This is not your ordinary airplane hangar.
Federal Express's first carrier will be parked near the Lockheed SR-71 Blackbird -- the fastest, highest-flying jet ever built. The Curtiss JN-4D Jenny, the aeronautical equivalent of the Ford Model T used during World War I, will be alongside the Space Shuttle Orbiter Enterprise, used for approach and landing tests in Earth's atmosphere in the late 1970s.
The Smithsonian Institution's annex to the National Air and Space Museum, under construction at Dulles International Airport, will showcase some of aviation's most famous and cool-looking aircraft.
The Steven F. Udvar-Hazy Center, scheduled to open in December 2003, is being built to show off the majority of the aircraft collection that the National Air and Space Museum on the Mall does not have room to hold.
Last week, museum administrators gave journalists a tour of the new Udvar-Hazy Center, the most recent in a series of media tours meant to heighten the public's anticipation as the opening nears.
The project, about 75 percent complete since construction began in April 2001, consists of the hangar, an attached IMAX theater and a 164-foot observation tower from which visitors can view airplanes taking off at Dulles and hear exchanges between air traffic controllers and pilots.
The 176-acre site will also include a restoration hangar, storage facility, archives unit and conservation lab.
The hangar, though, is the main attraction. Ascending walkways along interior walls of the cavernous building allow visitors to rise for closer views of old warplanes suspended in the air from arched steel trusses.

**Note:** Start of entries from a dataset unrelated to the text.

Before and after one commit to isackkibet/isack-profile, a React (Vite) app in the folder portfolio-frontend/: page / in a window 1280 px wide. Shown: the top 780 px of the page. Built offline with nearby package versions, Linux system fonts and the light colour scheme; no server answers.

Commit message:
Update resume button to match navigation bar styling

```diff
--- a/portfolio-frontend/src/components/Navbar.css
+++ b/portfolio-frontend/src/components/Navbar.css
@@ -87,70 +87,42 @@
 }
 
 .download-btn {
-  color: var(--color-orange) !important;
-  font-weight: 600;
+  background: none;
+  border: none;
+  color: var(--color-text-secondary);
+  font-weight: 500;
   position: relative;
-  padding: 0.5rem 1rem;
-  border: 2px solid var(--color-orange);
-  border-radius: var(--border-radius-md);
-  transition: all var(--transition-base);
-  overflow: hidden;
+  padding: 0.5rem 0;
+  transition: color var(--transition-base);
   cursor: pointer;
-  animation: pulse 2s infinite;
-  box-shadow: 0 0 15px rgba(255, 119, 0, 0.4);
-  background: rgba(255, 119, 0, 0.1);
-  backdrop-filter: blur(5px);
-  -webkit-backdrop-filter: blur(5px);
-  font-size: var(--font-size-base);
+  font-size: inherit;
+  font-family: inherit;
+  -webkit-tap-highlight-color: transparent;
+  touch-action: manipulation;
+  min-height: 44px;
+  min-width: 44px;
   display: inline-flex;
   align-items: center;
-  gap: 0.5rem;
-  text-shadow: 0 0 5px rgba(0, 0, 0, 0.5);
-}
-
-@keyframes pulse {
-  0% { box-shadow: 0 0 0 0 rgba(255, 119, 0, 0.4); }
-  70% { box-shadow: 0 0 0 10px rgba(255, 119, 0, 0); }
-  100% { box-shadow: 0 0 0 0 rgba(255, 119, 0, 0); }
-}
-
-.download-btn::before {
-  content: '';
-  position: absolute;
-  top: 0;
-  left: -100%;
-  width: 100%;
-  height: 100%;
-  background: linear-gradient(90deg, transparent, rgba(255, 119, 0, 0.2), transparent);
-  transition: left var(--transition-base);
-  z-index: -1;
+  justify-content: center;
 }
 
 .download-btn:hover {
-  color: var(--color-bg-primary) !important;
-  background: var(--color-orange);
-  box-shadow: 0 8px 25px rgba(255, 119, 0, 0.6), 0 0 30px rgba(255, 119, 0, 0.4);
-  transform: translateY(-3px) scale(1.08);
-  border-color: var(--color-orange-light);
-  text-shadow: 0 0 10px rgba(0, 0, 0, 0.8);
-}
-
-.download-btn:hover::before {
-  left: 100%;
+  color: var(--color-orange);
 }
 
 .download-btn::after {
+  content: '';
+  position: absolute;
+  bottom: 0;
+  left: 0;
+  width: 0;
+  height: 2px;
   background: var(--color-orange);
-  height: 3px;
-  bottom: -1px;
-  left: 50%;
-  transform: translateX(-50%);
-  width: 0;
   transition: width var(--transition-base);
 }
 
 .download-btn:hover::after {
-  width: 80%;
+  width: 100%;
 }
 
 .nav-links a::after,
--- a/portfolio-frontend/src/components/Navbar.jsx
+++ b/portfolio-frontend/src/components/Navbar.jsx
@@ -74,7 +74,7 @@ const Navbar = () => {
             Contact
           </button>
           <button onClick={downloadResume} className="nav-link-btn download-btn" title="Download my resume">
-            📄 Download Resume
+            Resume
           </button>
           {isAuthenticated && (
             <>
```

Visitors at the overlook of the hangar's main entrance can peer down at the floor on which all of the museum's heavy equipment will be exhibited. Included are an F-86 fighter jet used during the Korean War and the Lockheed SR-71 Blackbird, a sleek machine designed in the early 1960s that traveled coast to coast in 68 minutes at more than three times the speed of sound and is still the world's fastest.
Another prized possession is the B-29 named Enola Gay, which is currently in 52 pieces in the Smithsonian's storage facility in Maryland. It dropped the atomic bomb on Hiroshima during World War II.

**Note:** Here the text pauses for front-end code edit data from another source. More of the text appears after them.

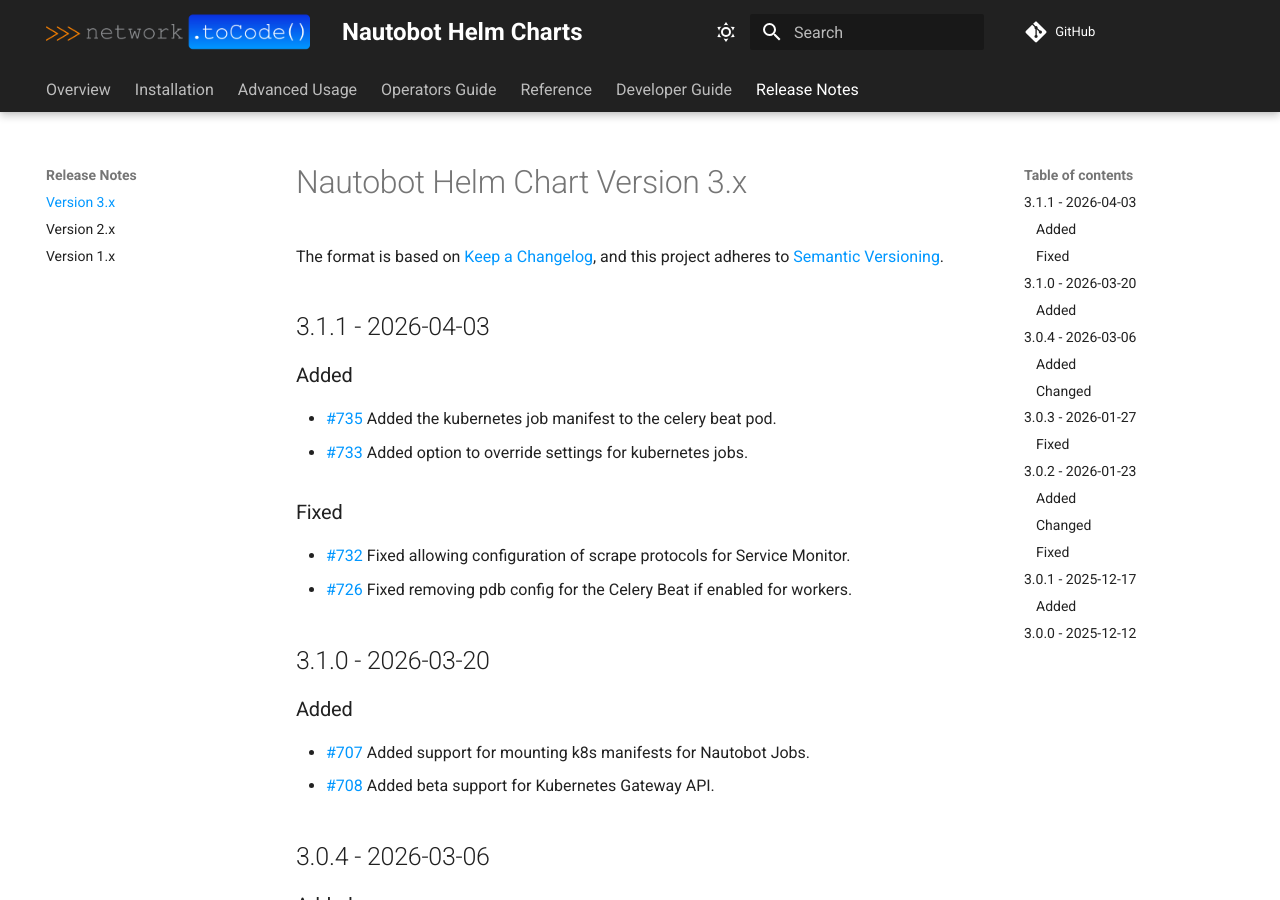
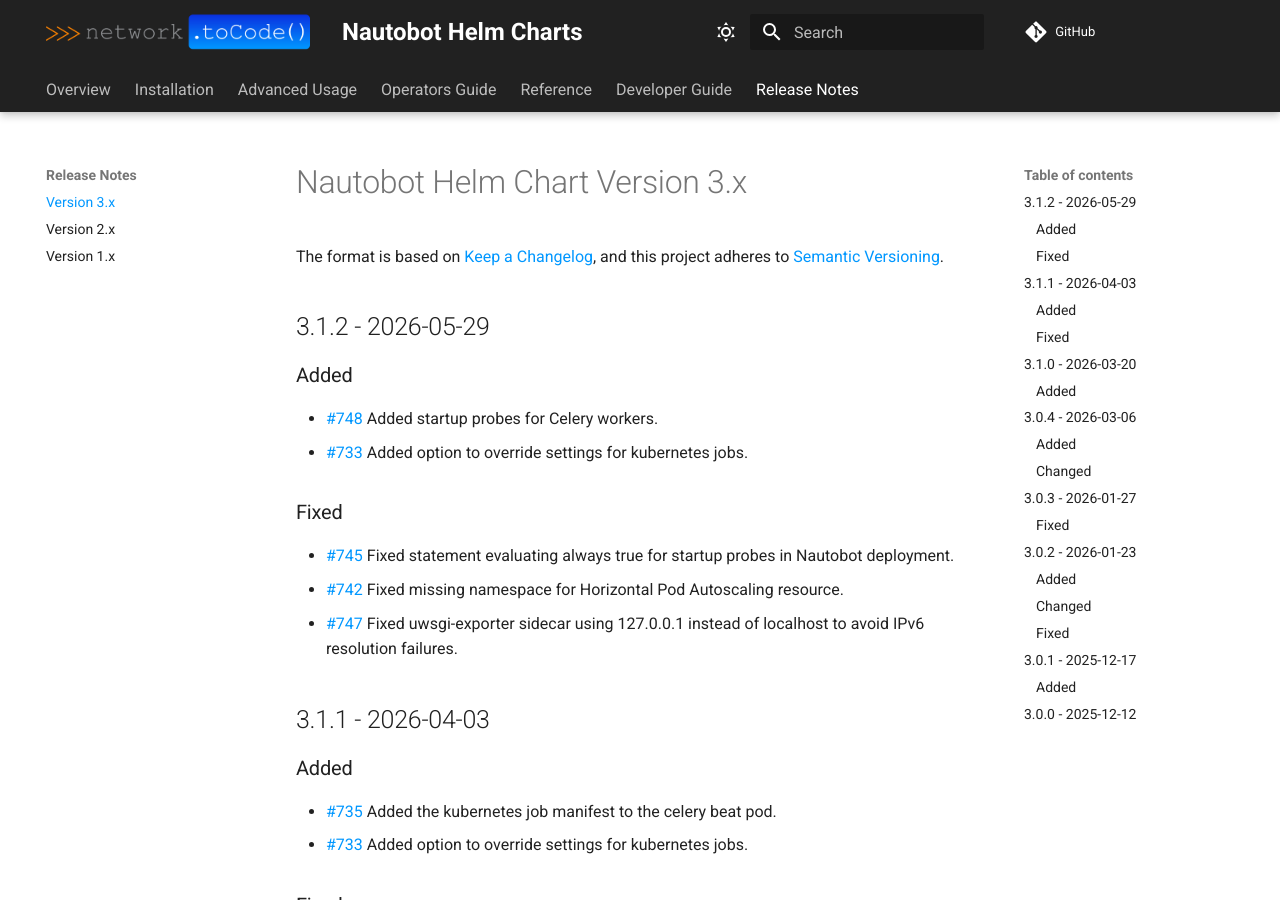
Before and after one commit to nautobot/helm-charts, an MkDocs documentation site: the page built from docs/release-notes/version-3.x.md, in a window 1280 px wide and 900 px high. Built offline with MkDocs 1.6.1 and Material for MkDocs 9.7.7, drawn with Linux system fonts in a browser that asks for light colours; comment, search, counter and statistics services are not loaded.

Commit message:
chore: prepare for release 3.1.2 (#750)

```diff
--- a/docs/release-notes/version-3.x.md
+++ b/docs/release-notes/version-3.x.md
@@ -2,6 +2,19 @@
 
 The format is based on [Keep a Changelog](https://keepachangelog.com/en/1.0.0/),
 and this project adheres to [Semantic Versioning](https://semver.org/spec/v2.0.0.html).
+
+## 3.1.2 - 2026-05-29
+
+### Added
+
+* [#748](https://github.com/nautobot/helm-charts/pull/748) Added startup probes for Celery workers.
+* [#733](https://github.com/nautobot/helm-charts/pull/733) Added option to override settings for kubernetes jobs.
+
+### Fixed
+
+* [#745](https://github.com/nautobot/helm-charts/pull/745) Fixed statement evaluating always true for startup probes in Nautobot deployment.
+* [#742](https://github.com/nautobot/helm-charts/pull/742) Fixed missing namespace for Horizontal Pod Autoscaling resource.
+* [#747](https://github.com/nautobot/helm-charts/pull/747) Fixed uwsgi-exporter sidecar using 127.0.0.1 instead of localhost to avoid IPv6 resolution failures.
 
 ## 3.1.1 - 2026-04-03
 
```
Also changed, not shown: charts/nautobot/README.md (+1 -1 lines), 1 other file.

The exhibits are so captivating that they are not only for airplane aficionados, said John R. Dailey, director of the museum and a retired Marine Corps general.

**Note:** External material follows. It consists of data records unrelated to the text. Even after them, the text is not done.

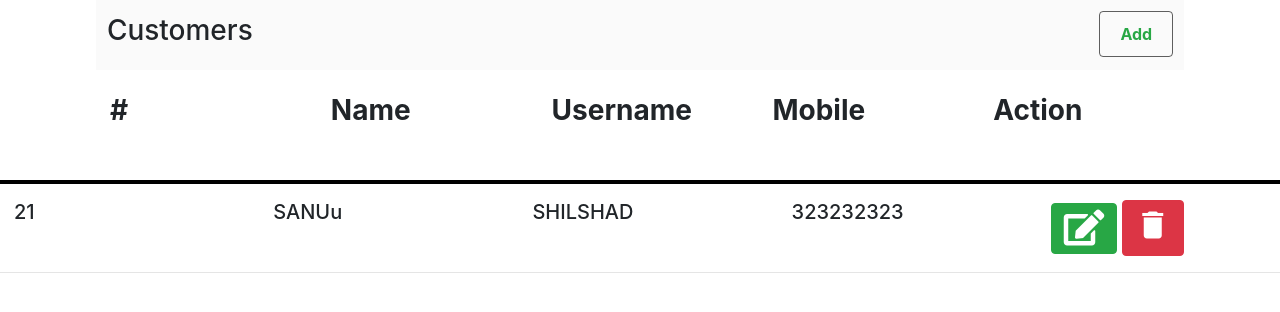
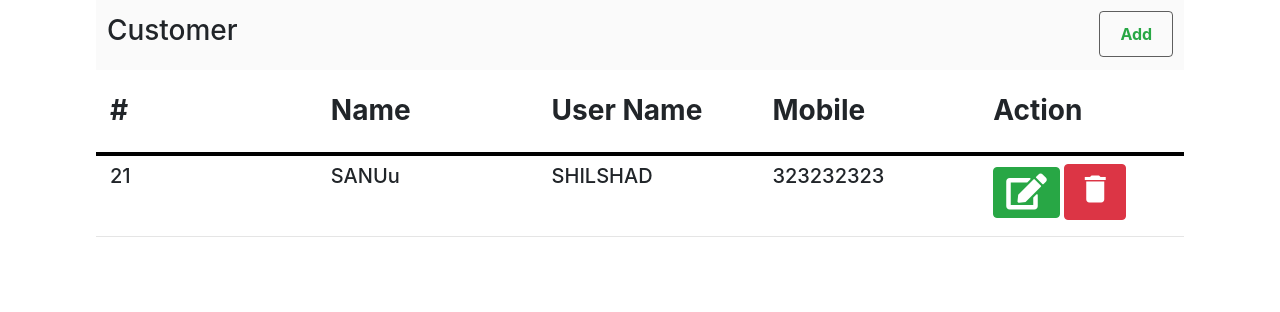
Before and after one commit to sanushilshad/Rapidor, a Django app: page /customer/ in a window 1280 px wide. Shown: the top 312 px of the page. Run offline with Django 3.2, Linux system fonts and the light colour scheme; data comes from the database, SQL or seed files in the repository; both versions use the stored data as it was after the commit; some libraries are stand-ins or nearby versions.

Commit message:
The customer page converted to vuejs format

```diff
--- /dev/null
+++ b/Assignment-4/rapidorintro/assets/customer_vue.js
@@ -0,0 +1,106 @@
+var app = new Vue ({
+    el: "#app",
+    delimiters: ['[[', ']]'],
+    data: {
+
+        a: 10,
+        customer_list: [],
+        name1: null,
+        user_name: null,
+        mobile: null,
+        name2: null,
+        user_name2: null,
+        mobile2: null,
+        update_id: null
+
+    },
+    methods: {
+        square(){
+            return this.a * this.a
+        },
+
+        fetch_customer(){
+            let url = '/customer/fetch'
+            axios.get(url, {}).then(response =>{
+
+                this.customer_list = response.data
+                console.log("fetched",this.customer_list)
+            })
+
+        },
+        delete_customer(customer){
+            console.log(customer)
+            let url = '/customer/delete'
+            axios.post(url,{'id':customer.id}).then(response =>{
+                new Noty({
+                    text: response.data.message,
+                    theme    : 'mint',
+                    type : 'success',
+                    timeout : false,
+
+                }).show();
+                if (response.data.status){
+
+                    const index = this.customer_list.indexOf(customer);
+                    if (index > -1) {
+                      this.customer_list.splice(index, 1);
+                    }
+
+                }
+            })
+        },
+
+        fetch_customer_again(customer) {
+            console.log(customer.id);
+            this.update_id = customer.id
+            let url = '/customer/fetch_single'
+            axios.post(url, { 'id': customer.id }).then(response => {
+                this.name2 = response.data.name;
+                this.user_name2 = response.data.username;
+                this.mobile2 = response.data.mobile;
+
+
+
+            })
+        },
+
+        update_customer() {
+            console.log(this.update_id)
+            axios.post('/customer/update', {
+                id: this.update_id,
+                name: this.name2,
+                username: this.user_name2,
+                mobile: this.mobile2,
+
+            }).then( (response)=> {
+                console.log(response)
+                this.fetch_customer()
+            });
+
+        },
+
+        create() {
+            axios.post('/customer/create', {
+            name:  this.name1,
+            username: this.user_name,
+            mobile: this.mobile,
+            })
+                .then( (response)=> {
+
+                    this.fetch_customer()
+
+                });
+
+        }
+
+
+
+    },
+
+
+    mounted (){
+        console.log("mounted", this.a)
+        console.log(this.square())
+        this.fetch_customer()
+    }
+})
--- a/Assignment-4/rapidorintro/customer/templates/customer/main.html
+++ b/Assignment-4/rapidorintro/customer/templates/customer/main.html
@@ -1,3 +1,5 @@
+
+
 {% load static %}
 <!DOCTYPE html>
 <html lang="en" dir="ltr">
@@ -10,8 +12,10 @@
      <link rel="stylesheet" href="https://use.fontawesome.com/releases/v5.7.0/css/all.css" integrity="sha384-lZN37f5QGtY3VHgisS14W3ExzMWZxybE1SJSEsQp9S+oqd12jhcu+A56Ebc1zFSJ" crossorigin="anonymous">
      {% comment %} <link rel="stylesheet" href="https://maxcdn.bootstrapcdn.com/bootstrap/3.4.1/css/bootstrap.min.css"> {% endcomment %}
       <link href="https://fonts.googleapis.com/icon?family=Material+Icons" rel="stylesheet">
-      <link href={% static 'style.css'%} rel="stylesheet">
-     <title>Polls</title>
+      <link rel="stylesheet" href="https://cdnjs.cloudflare.com/ajax/libs/noty/3.1.4/noty.css" integrity="sha512-NXUhxhkDgZYOMjaIgd89zF2w51Mub53Ru3zCNp5LTlEzMbNNAjTjDbpURYGS5Mop2cU4b7re1nOIucsVlrx9fA==" crossorigin="anonymous" referrerpolicy="no-referrer" />
+      <link href='/static/style.css?v=2' rel="stylesheet">
+
+    <title>Customers</title>
 
 
 
@@ -22,12 +26,12 @@
   </head>
 
   <body>
-
+<div id="app">
 
 <div class='document'>
 
     <div class="align-left">
-      <h3>Customers<h3>
+      <h3>Customer<h3>
     </div>
     <div class="align-right">
       <button type="button" id="btn" style='padding: 10px 20px;border: 1px solid rgba(0, 0, 0, 0.623);' class="btn btn-outline-success" data-toggle="modal" data-target="#exampleModalCenter"><b>Add</b></button>
@@ -53,19 +57,19 @@
         </button>
       </div>
       <div class="modal-body">
-        <p>Username: </p>
-        <input type="text" id="username" class="form-control" placeholder="Name" aria-describedby="basic-addon1">
+        <p>Name: </p>
+        <input v-model="name1" type="text" id="name" class="form-control" placeholder="Name" aria-describedby="basic-addon1">
         <br>
-        <p>Name: </p>
-        <input type="text" id="name" class="form-control" placeholder="Name" aria-describedby="basic-addon1">
+        <p>User Name:</p>
+        <input v-model="user_name" type="text" id="user_name" class="form-control" placeholder="User Name" aria-describedby="basic-addon1">
           <br>
           <p>Mobile:</p>
-        <input type="number" id="mobile" class="form-control" placeholder="Mobile" aria-describedby="basic-addon1">
+        <input v-model="mobile" type="number" id="mobile" class="form-control" placeholder="Mobile" aria-describedby="basic-addon1">
           <br>
       </div>
       <div class="modal-footer">
-        <button type="button" class="btn btn-secondary" data-dismiss="modal">Close</button>
-        <button type="button" id="submit-1" class="btn btn-primary">Create</button>
+        <button type="button" class="btn btn-secondary"  data-dismiss="modal">Close</button>
+        <button v-on:click="create" type="button" data-dismiss="modal" id="submit-1" class="btn btn-primary">Create</button>
       </div>
     </div>
   </div>
@@ -85,18 +89,18 @@
       </div>
       <div class="modal-body">
         <p>Name: </p>
-        <input type="text" id="name-2" class="form-control"  aria-describedby="basic-addon1">
+        <input v-model="name2" type="text" id="name-2" class="form-control" placeholder="Name" aria-describedby="basic-addon1">
         <br>
-         <p>Username: </p>
-        <input type="text" id="username-2" class="form-control"  aria-describedby="basic-addon1">
+        <p>User Name:</p>
+        <input v-model="user_name2" type="text" id="user_name-2" class="form-control" placeholder="User Name" aria-describedby="basic-addon1">
           <br>
           <p>Mobile:</p>
-        <input type="number" id="mobile-2" class="form-control"  value=10 aria-describedby="basic-addon1">
+        <input v-model="mobile2" type="number" id="mobile-2" class="form-control" placeholder="Mobile" aria-describedby="basic-addon1">
           <br>
       </div>
       <div class="modal-footer">
         <button type="button" class="btn btn-secondary" data-dismiss="modal">Close</button>
-        <button type="button" id="submit-2" class="btn btn-primary">Save changes</button>
+        <button v-on:click="update_customer" type="button" id="submit-2"  data-dismiss="modal" class="btn btn-primary">Save changes</button>
       </div>
     </div>
   </div>
@@ -107,36 +111,42 @@
 <div class="row">
     <div style="padding-left:29px" class="col"><h3><b>#</b></h3></div>
     <div class="col"><h3><b>Name</b></h3></div>
-  <div class="col"><h3><b>Username</b></h3></div>
+    <div class="col"><h3><b>User Name</b></h3></div>
    <div class="col"><h3><b>Mobile</b></h3></div>
     <div class="col"><h3><b>Action</b></h3></div>
 </div>
+<hr style='border-top: 4px solid black'>
 </div>
 
 
-<hr style='border-top: 4px solid black;'>
 
-<div class="document_3">
-{% for customer in customers %}
+
+<div class="document_2">
+
+  <div  v-for='customer in customer_list'>
   <div class="row">
-    <div style="padding-left:29px" class="col"><h4 style='font-size:20px'>{{customer.id}}</h4></div>
-    <div class="col"><h4 style='font-size:20px'>{{customer.name}}</h4></div>
-    <div class="col"><h4 style='font-size:20px'>{{customer.username}}</h4></div>
-    <div class="col"><h4 style='font-size:20px'>{{customer.mobile}}</h4></div>
+    <div style="padding-left:29px" class="col"><h4 style='font-size:20px'>[[customer.id]]</h4></div>
+    <div class="col"><h4 style='font-size:20px'>[[customer.name]]</h4></div>
+    <div class="col"><h4 style='font-size:20px'>[[customer.username]]</h4></div>
+    <div class="col">
+      <h4  style='font-size:20px'>[[customer.mobile]]</h4>
+    </div>
     <div class="col">
 
-    <button type="button" data-id='{{customer.id}}' class="btn btn-success update"><i style='font-size:36px;' class='fas fa-edit'></i></button>
-    <button type="button" data-id='{{customer.id}}' class="btn btn-danger delete" ><i class="material-icons" style="font-size:36px;color:white">delete</i></button>
+      <button type="button" v-on:click = "fetch_customer_again(customer)" data-toggle="modal" data-target="#exampleModalCenter2" :data-id='[[customer.id]]' class="btn btn-success update"><i style='font-size:36px;' class='fas fa-edit'></i></button>
+      <button type="button" v-on:click = "delete_customer(customer)" :data-id='[[customer.id]]' class="btn btn-danger delete" ><i class="material-icons" style="font-size:36px;color:white">delete</i></button>
+    </div>
+  </div>
+    <hr>
+  </div>
+
 </div>
 
 
-  </div>
-<hr>
-{% endfor %}
 
 
-<div>
-
+</div>
+  </body>
 
   <script src="https://code.jquery.com/jquery-3.2.1.slim.min.js" integrity="sha384-KJ3o2DKtIkvYIK3UENzmM7KCkRr/rE9/Qpg6aAZGJwFDMVNA/GpGFF93hXpG5KkN" crossorigin="anonymous"></script>
 <script src="https://cdnjs.cloudflare.com/ajax/libs/popper.js/1.12.9/umd/popper.min.js" integrity="sha384-ApNbgh9B+Y1QKtv3Rn7W3mgPxhU9K/ScQsAP7hUibX39j7fakFPskvXusvfa0b4Q" crossorigin="anonymous"></script>
@@ -144,7 +154,9 @@
 <script src="https://cdn.jsdelivr.net/npm/bootstrap@5.0.2/dist/js/bootstrap.bundle.min.js" integrity="sha384-MrcW6ZMFYlzcLA8Nl+NtUVF0sA7MsXsP1UyJoMp4YLEuNSfAP+JcXn/tWtIaxVXM" crossorigin="anonymous"></script>
 <script src="https://unpkg.com/axios/dist/axios.min.js"></script>
 <script src="https://ajax.googleapis.com/ajax/libs/jquery/3.5.1/jquery.min.js"></script>
-<script src={% static 'customer.js'%}></script>
+ <script src="https://cdn.jsdelivr.net/npm/vue@2.6.14/dist/vue.js"></script>
+  <script src="https://cdnjs.cloudflare.com/ajax/libs/noty/3.1.4/noty.js" integrity="sha512-mgZL3SZ/vIooDg2mU2amX6NysMlthFl/jDbscSRgF/k3zmICLe6muAs7YbITZ+61FeUoo1plofYAocoR5Sa1rQ==" crossorigin="anonymous" referrerpolicy="no-referrer"></script>
 
-  </body>
+{% comment %} <script src={% static 'script_2.js'%}></script> {% endcomment %}
+<script src='/static/customer_vue.js?v=5'></script>
 </html>
--- a/Assignment-4/rapidorintro/customer/views.py
+++ b/Assignment-4/rapidorintro/customer/views.py
@@ -101,11 +101,12 @@ def delete(request):
     if (exist):
         customer = Customer.objects.get(id = id_1)
         customer.delete()
-        return JsonResponse('Successfully deleted', safe=False)
+        return JsonResponse({"message":'Successfully deleted','status':True}, safe=False)
     else:
         return JsonResponse({
-            "message": "Invalid Customer ID"
+            "message": "Invalid Customer ID","status": False
         })
+
 
 
 def mains(request):
```
Also changed, not shown: Assignment-4/rapidorintro/assets/product_vue.js (+60 -5 lines), Assignment-4/rapidorintro/product/templates/product/main.html (+23 -22 lines), Assignment-4/rapidorintro/db.sqlite3. Lines whose indentation alone changed are shown as unchanged.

"The millions of people who come every year to our museum downtown are not all airplane nuts," Dailey said. "These planes will be inspiring to everyone."
Officials have raised about $220 million of the museum's $311 million price tag from private donors, the largest being Udvar-Hazy, a jet-leasing magnate who contributed $66 million.
The Dulles annex will hold 70 planes when it opens in December 2003 to mark the centennial of the Wright brothers' first powered flight. By 2007, the hangar will boast more than 200 planes.
Museum officials also say they have reached agreement with Air France to obtain a Concorde jet, the supersonic transport that speeds the wealthy set across the Atlantic Ocean, when the airline decides to retire one.
Because installing 200 planes will take four years, visitors will be able to see many of them placed in mid-air from the steel trusses.
In the meantime, craftsmen who have massive paint and concrete jobs ahead of them are working fast so museum officials can start stocking the hangar in March with planes.
The Smithsonian considered various airfield sites nationwide, including Baltimore, Denver and Dallas, but ultimately selected Dulles because it was more convenient to transport planes already stored there and in Maryland, especially the space shuttle that is now in a Dulles hangar.
About 3.5 million annual visitors are expected at the the annex off Route 50 near the Route 28 interchange in Fairfax County. In comparison, 9 million visitors are logged annually at the Mall museum, the most popular in the world, according to the Smithsonian.
The commonwealth of Virginia will fund a shuttle bus from the downtown museum to the Udvar-Hazy center at Dulles, and the Metropolitan Washington Airports Authority plans a shuttle for Dulles passengers who check in early and want a quick visit to the museum.
"This is special for me because my dad was a crew member on a B-24 bomber over China and Burma during the second World War," said Robert Daniels, executive vice president of Hensel Phelps, the construction company completing the project.